[Revision comparison data]
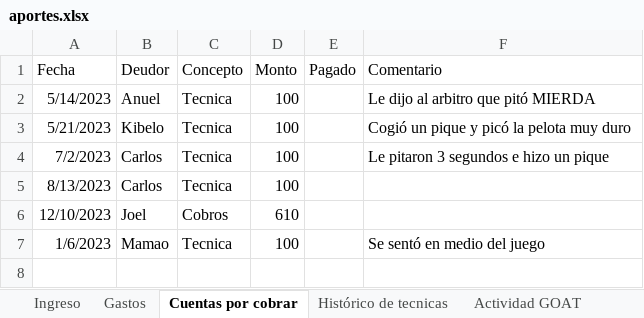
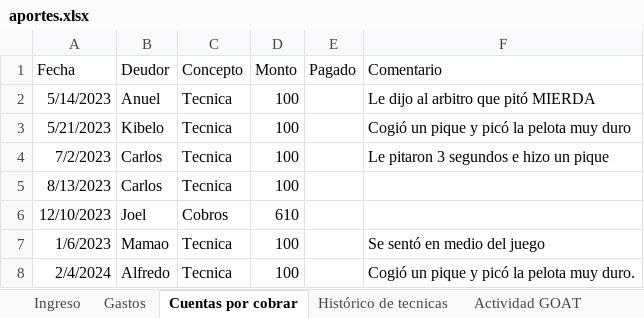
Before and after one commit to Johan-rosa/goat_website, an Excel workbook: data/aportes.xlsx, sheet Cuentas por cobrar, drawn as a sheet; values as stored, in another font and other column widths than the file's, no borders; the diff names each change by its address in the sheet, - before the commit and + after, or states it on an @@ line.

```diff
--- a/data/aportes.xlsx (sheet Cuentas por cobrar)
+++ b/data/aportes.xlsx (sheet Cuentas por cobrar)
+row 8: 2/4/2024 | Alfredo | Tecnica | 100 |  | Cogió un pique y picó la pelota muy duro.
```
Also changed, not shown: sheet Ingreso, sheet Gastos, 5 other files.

* * *

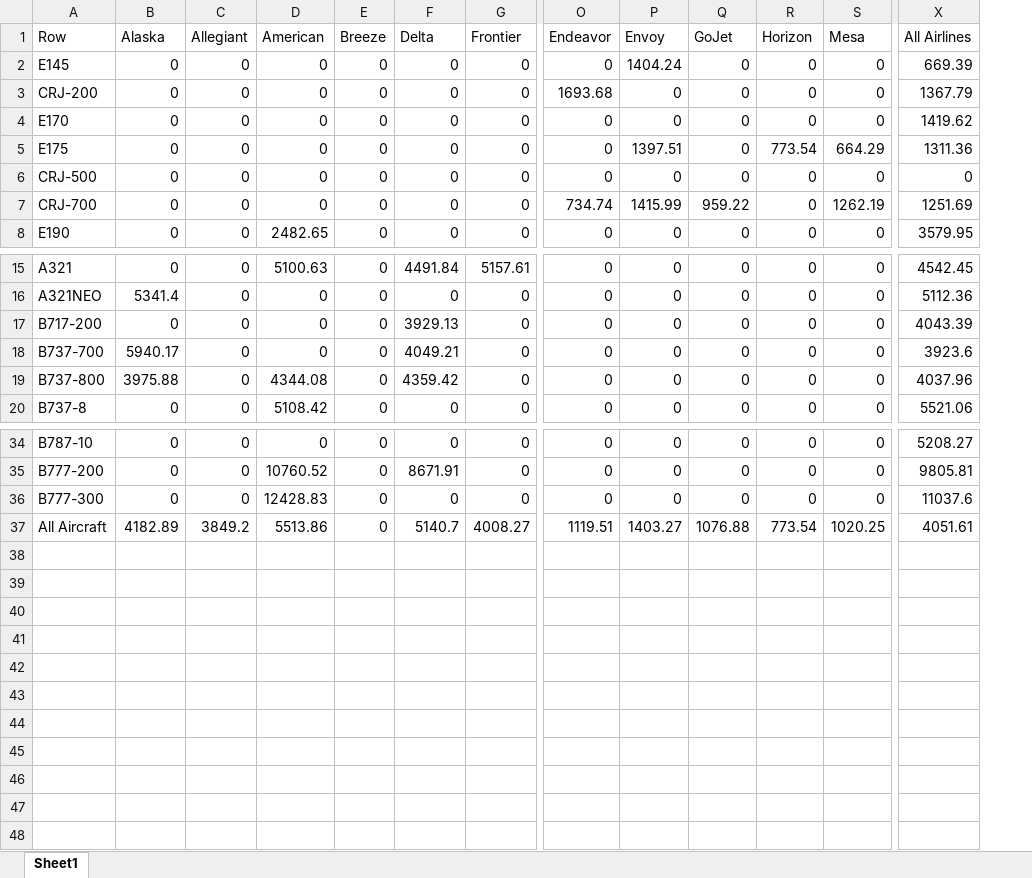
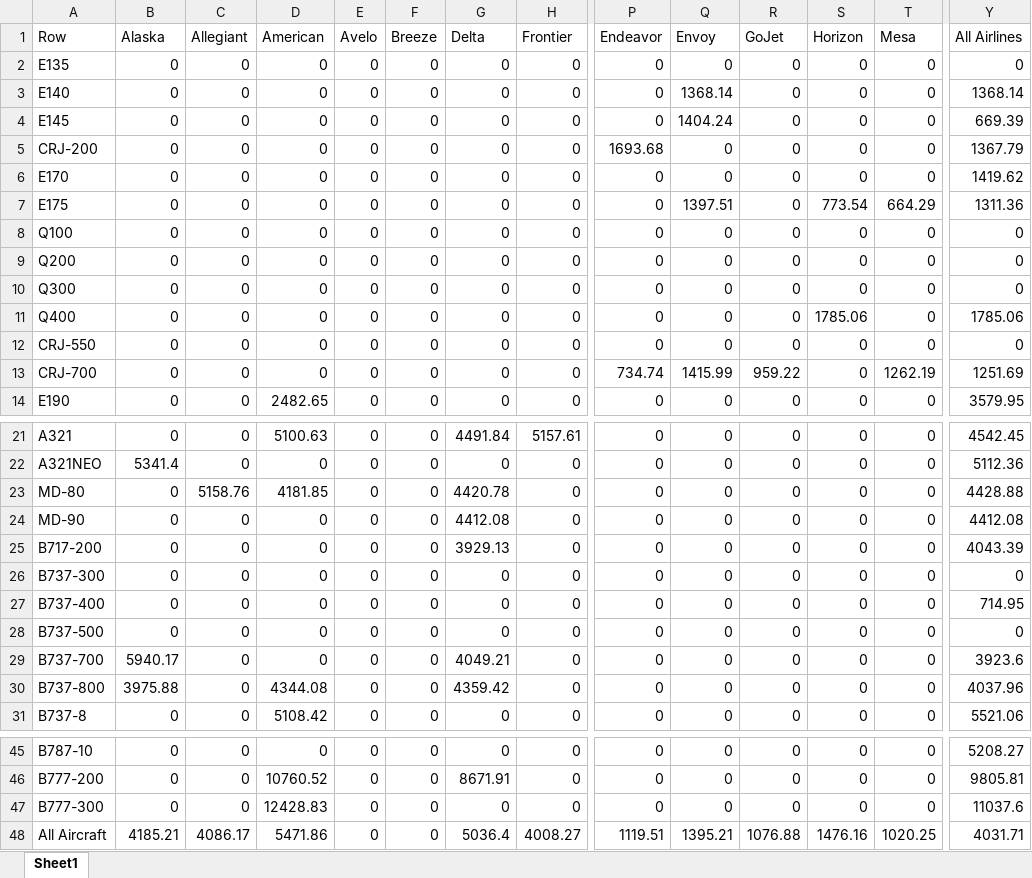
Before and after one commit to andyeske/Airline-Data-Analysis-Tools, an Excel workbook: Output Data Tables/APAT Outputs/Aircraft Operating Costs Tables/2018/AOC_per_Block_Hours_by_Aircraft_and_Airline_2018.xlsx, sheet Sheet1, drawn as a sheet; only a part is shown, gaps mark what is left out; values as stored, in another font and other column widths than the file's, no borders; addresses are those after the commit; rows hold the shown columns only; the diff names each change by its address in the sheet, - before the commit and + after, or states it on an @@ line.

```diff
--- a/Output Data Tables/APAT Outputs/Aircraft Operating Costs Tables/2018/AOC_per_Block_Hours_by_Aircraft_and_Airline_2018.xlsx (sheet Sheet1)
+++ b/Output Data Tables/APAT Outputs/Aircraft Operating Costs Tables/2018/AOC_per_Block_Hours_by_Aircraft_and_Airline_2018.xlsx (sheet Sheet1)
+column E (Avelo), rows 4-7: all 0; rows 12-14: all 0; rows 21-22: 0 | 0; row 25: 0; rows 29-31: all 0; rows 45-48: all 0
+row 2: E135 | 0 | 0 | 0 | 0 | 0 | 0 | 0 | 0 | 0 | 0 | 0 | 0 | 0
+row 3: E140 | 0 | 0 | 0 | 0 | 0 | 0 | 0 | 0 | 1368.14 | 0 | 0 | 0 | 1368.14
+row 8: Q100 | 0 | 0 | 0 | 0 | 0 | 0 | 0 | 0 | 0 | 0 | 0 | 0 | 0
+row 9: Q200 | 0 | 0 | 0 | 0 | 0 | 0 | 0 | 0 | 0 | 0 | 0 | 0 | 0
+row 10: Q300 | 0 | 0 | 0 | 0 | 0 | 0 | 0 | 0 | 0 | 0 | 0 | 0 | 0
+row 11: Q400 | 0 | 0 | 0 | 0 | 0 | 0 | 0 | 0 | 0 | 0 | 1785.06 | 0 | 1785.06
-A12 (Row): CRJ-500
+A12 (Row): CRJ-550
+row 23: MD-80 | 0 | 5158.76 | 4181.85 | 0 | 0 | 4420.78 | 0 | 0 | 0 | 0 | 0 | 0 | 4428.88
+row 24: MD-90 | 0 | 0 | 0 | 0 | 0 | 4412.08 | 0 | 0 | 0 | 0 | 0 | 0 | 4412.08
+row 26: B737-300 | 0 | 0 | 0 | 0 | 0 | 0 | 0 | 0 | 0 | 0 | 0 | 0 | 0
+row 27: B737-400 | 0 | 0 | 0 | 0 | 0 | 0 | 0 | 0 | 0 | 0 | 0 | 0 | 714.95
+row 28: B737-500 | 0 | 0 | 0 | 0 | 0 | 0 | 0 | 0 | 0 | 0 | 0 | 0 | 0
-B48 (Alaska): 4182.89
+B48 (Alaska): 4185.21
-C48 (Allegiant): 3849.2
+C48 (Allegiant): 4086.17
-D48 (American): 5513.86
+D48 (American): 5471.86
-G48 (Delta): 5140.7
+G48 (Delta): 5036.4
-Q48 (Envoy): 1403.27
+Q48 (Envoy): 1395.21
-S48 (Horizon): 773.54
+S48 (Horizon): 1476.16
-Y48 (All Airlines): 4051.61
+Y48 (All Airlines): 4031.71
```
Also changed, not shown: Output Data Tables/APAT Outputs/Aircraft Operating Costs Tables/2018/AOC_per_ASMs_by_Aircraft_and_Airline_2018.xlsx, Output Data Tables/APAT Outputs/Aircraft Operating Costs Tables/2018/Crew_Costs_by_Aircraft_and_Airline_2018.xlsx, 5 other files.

---

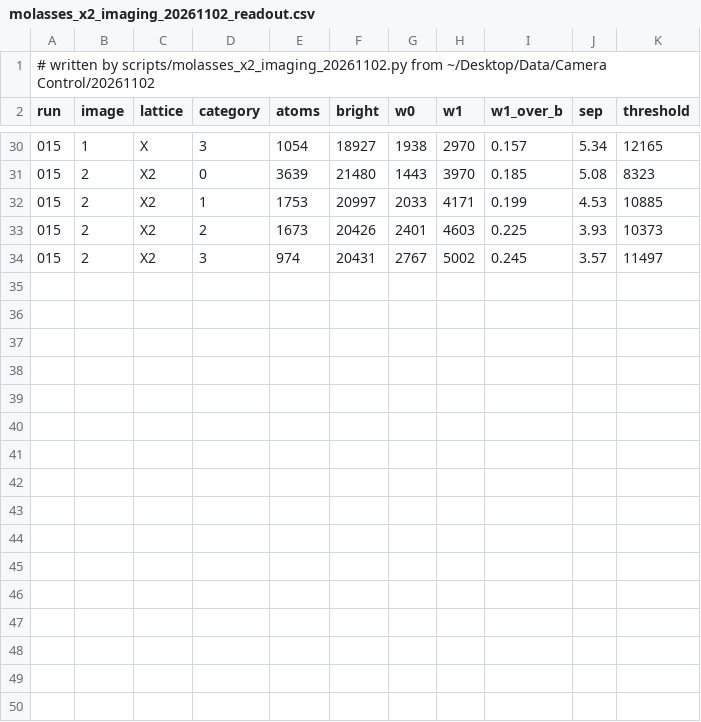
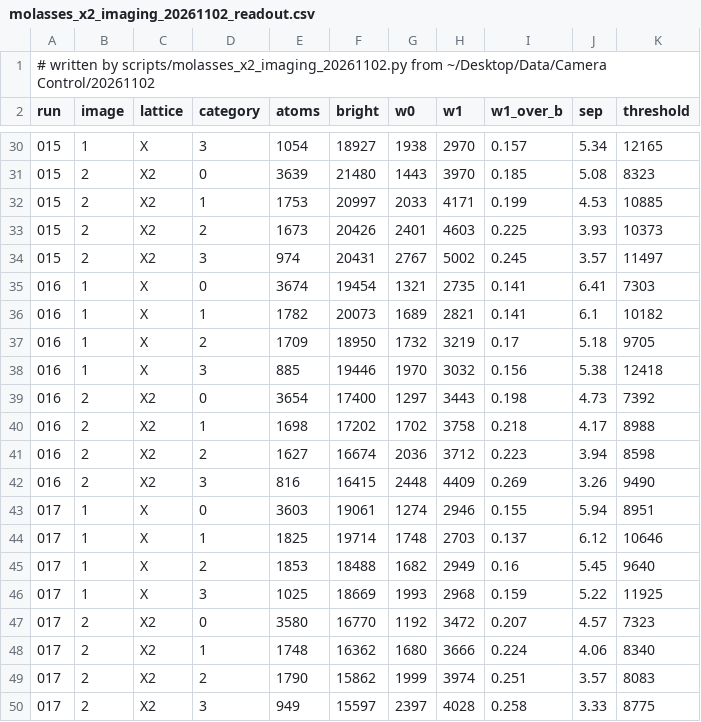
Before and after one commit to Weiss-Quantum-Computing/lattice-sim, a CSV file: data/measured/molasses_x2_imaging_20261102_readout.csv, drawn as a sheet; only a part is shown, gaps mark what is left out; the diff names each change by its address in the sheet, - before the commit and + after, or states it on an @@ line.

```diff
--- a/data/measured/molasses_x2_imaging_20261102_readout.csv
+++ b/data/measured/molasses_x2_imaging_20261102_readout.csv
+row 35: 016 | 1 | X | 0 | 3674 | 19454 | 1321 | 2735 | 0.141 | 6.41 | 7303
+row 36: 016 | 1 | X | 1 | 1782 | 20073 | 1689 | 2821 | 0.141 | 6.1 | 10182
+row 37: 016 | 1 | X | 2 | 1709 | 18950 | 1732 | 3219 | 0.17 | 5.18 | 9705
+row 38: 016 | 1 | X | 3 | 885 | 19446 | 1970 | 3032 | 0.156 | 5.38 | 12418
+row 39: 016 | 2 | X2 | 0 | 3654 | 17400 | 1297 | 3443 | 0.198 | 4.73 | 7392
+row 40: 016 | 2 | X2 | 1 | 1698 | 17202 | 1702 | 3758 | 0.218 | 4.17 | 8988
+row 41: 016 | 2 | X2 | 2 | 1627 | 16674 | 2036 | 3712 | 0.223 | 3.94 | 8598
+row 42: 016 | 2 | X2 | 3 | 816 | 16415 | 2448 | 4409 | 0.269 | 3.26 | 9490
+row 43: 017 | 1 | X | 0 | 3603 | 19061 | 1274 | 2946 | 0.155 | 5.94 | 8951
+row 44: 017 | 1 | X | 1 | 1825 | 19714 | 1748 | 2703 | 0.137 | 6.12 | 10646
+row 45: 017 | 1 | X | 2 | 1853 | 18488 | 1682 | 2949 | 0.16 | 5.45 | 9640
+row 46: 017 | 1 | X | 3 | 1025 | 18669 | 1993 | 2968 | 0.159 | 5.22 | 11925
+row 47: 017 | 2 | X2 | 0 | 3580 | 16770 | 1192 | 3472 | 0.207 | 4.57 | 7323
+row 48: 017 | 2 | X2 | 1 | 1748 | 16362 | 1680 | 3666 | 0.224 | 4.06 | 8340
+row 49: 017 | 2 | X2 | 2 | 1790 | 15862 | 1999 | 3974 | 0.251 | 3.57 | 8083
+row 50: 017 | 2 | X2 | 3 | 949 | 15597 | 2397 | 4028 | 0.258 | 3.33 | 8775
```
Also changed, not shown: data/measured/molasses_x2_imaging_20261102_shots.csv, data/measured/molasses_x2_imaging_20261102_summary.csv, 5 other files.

YOUR GOAL:
Each line of the records with the word "aportes" in it is to be copied.

RESULT:
Before and after one commit to Johan-rosa/goat_website, an Excel workbook: data/aportes.xlsx, sheet Cuentas por cobrar, drawn as a sheet; values as stored, in another font and other column widths than the file's, no borders; the diff names each change by its address in the sheet, - before the commit and + after, or states it on an @@ line.
--- a/data/aportes.xlsx (sheet Cuentas por cobrar)
+++ b/data/aportes.xlsx (sheet Cuentas por cobrar)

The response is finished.